On July 19, a sad day when my boss died suddenly of a heart attack, the watch greeted me with a simple, “Hi, friend.” It has come to know me and anticipate my needs.
Advice from the pros
Fitbit Flex, the first version of the tracker to be worn on a wrist rather than clipped on a waistband, was released in May 2013, four years after the San Francisco-based company (founded as Healthy Metrics Research) launched its Fitbit Classic Clip. Clearly I am late to the party. But my device is new to me, and I’m extolling its virtues with all the zeal of the recently converted.

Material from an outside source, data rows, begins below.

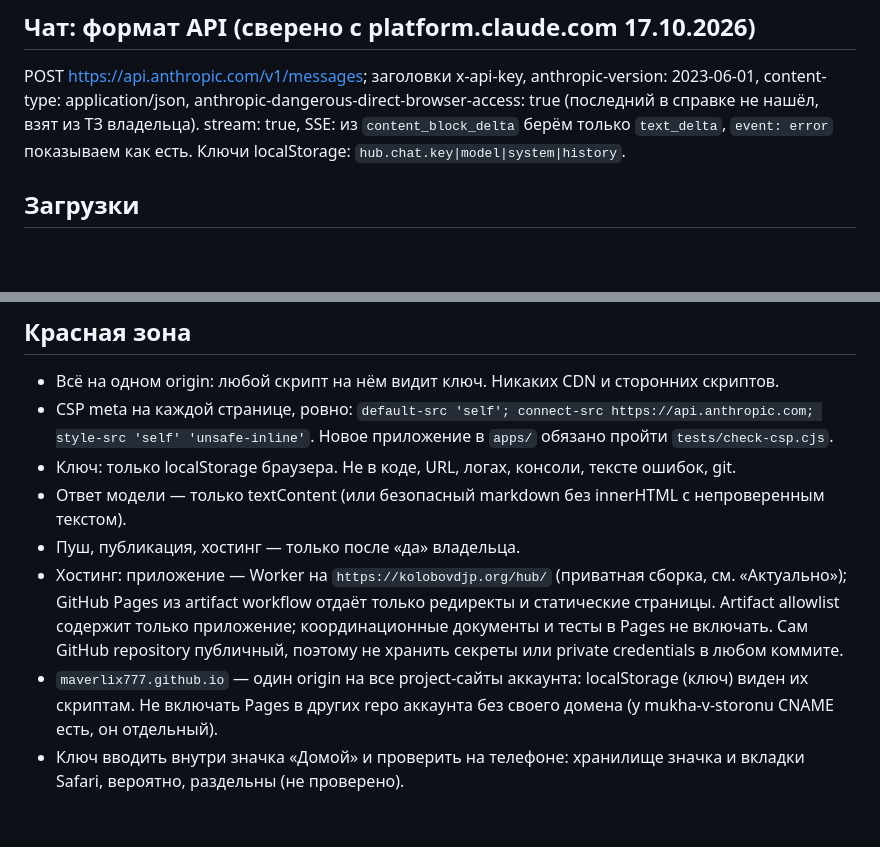
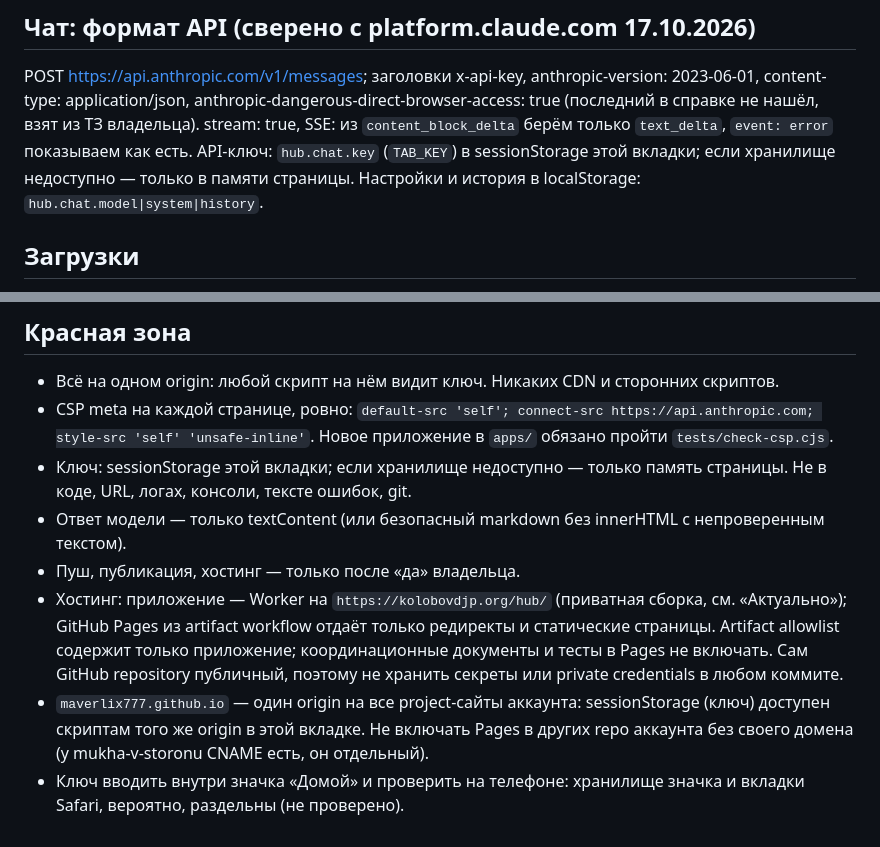
Before and after one commit to Maverlix777/hub, a Markdown page: CLAUDE.md, 2 parts joined by grey strips. Drawn GitHub-style; blank space fills up the shorter version.

Commit message:
docs: align chat key storage with sessionStorage (#51)
Co-authored-by: Codex <codex@users.noreply.github.com>

```diff
--- a/CLAUDE.md
+++ b/CLAUDE.md
@@ -45,7 +45,7 @@ e2e подменяет api.anthropic.com через `--host-resolver-rules` на
 POST https://api.anthropic.com/v1/messages; заголовки x-api-key, anthropic-version: 2023-06-01,
 content-type: application/json, anthropic-dangerous-direct-browser-access: true (последний в справке
 не нашёл, взят из ТЗ владельца). stream: true, SSE: из `content_block_delta` берём только `text_delta`,
-`event: error` показываем как есть. Ключи localStorage: `hub.chat.key|model|system|history`.
+`event: error` показываем как есть. API-ключ: `hub.chat.key` (`TAB_KEY`) в sessionStorage этой вкладки; если хранилище недоступно — только в памяти страницы. Настройки и история в localStorage: `hub.chat.model|system|history`.
 
 ## Загрузки
 Каждая собранная сборка (APK, AAB, IPA, MP4, ZIP и т.п.) регистрируется в реестре `apps/downloads.html`: один объект на файл.
@@ -56,11 +56,11 @@ content-type: application/json, anthropic-dangerous-direct-browser-access: true
 - Всё на одном origin: любой скрипт на нём видит ключ. Никаких CDN и сторонних скриптов.
 - CSP meta на каждой странице, ровно: `default-src 'self'; connect-src https://api.anthropic.com; style-src 'self' 'unsafe-inline'`.
   Новое приложение в `apps/` обязано пройти `tests/check-csp.cjs`.
-- Ключ: только localStorage браузера. Не в коде, URL, логах, консоли, тексте ошибок, git.
+- Ключ: sessionStorage этой вкладки; если хранилище недоступно — только память страницы. Не в коде, URL, логах, консоли, тексте ошибок, git.
 - Ответ модели — только textContent (или безопасный markdown без innerHTML с непроверенным текстом).
 - Пуш, публикация, хостинг — только после «да» владельца.
 - Хостинг: приложение — Worker на `https://kolobovdjp.org/hub/` (приватная сборка, см. «Актуально»); GitHub Pages из artifact workflow отдаёт только редиректы и статические страницы.
   Artifact allowlist содержит только приложение; координационные документы и тесты в Pages не включать. Сам GitHub repository публичный, поэтому не хранить секреты или private credentials в любом коммите.
-- `maverlix777.github.io` — один origin на все project-сайты аккаунта: localStorage (ключ) виден их скриптам.
+- `maverlix777.github.io` — один origin на все project-сайты аккаунта: sessionStorage (ключ) доступен скриптам того же origin в этой вкладке.
   Не включать Pages в других repo аккаунта без своего домена (у mukha-v-storonu CNAME есть, он отдельный).
 - Ключ вводить внутри значка «Домой» и проверить на телефоне: хранилище значка и вкладки Safari, вероятно, раздельны (не проверено).
```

Peers over 60 use the Fitbit to track various health metrics such as weight, water consumption and sleep — which I perpetually shortchange — at an age when we no longer can take good health for granted.
- “I’m conscious of my resting BPM and actually get concerned when it’s elevated,” says my childhood friend Janey, 61, a doctor’s daughter who has always been knowledgeable about her health.
- “I wore out my first one so am on a newer version now,” says Diane, who is fit and trim at 61. “It has literally changed my exercise habits.”
- Helene, 66, began wearing a Fitbit two years ago because her employer incentivized it. She now walks longer distances in the morning and over lunch, and she expects those habits to continue once she retires this fall.
Like Helene, I used to track steps with a pedometer app on my iPhone. Despite walking to work and moving around throughout the day, I sometimes had trouble making 10,000 steps (an arbitrary measure of daily fitness that originated with a Japanese pedometer company in the 1960s). No longer.
Now I consciously stride the hallways at work, and up and down the stairs at home, because I know I’m getting credit for the effort. “Fitbit accounts for all the steps in a day, not just when I’m exercise-walking,” Helene notes.
Metrics and measurement
Even productive habits can start to own us.
My friend Diane engages in Fitbit exercise challenges with her family, but she refuses to wear the device to bed. Janey likes the various Fitbit community groups — my own app suggests Vegetarian, Yoga and Cycling (how does it know?) — but she removes her Fitbit sometimes “just to see if I can have it off for a day.”
I have run and walked 15,130 steps today, for a total of 7.16 miles. I’ve burned 1,983 calories. What do I miss when I measure every movement, every moment?
As a calendar-driven person whose work already ties me to my iPhone, I want to lose track of time, to let myself just be — at an age when I have earned that freedom. Should I reframe the phrase “off the clock” to “off the Fitbit”?
“LOL,” says Janey. “It usually doesn’t work.”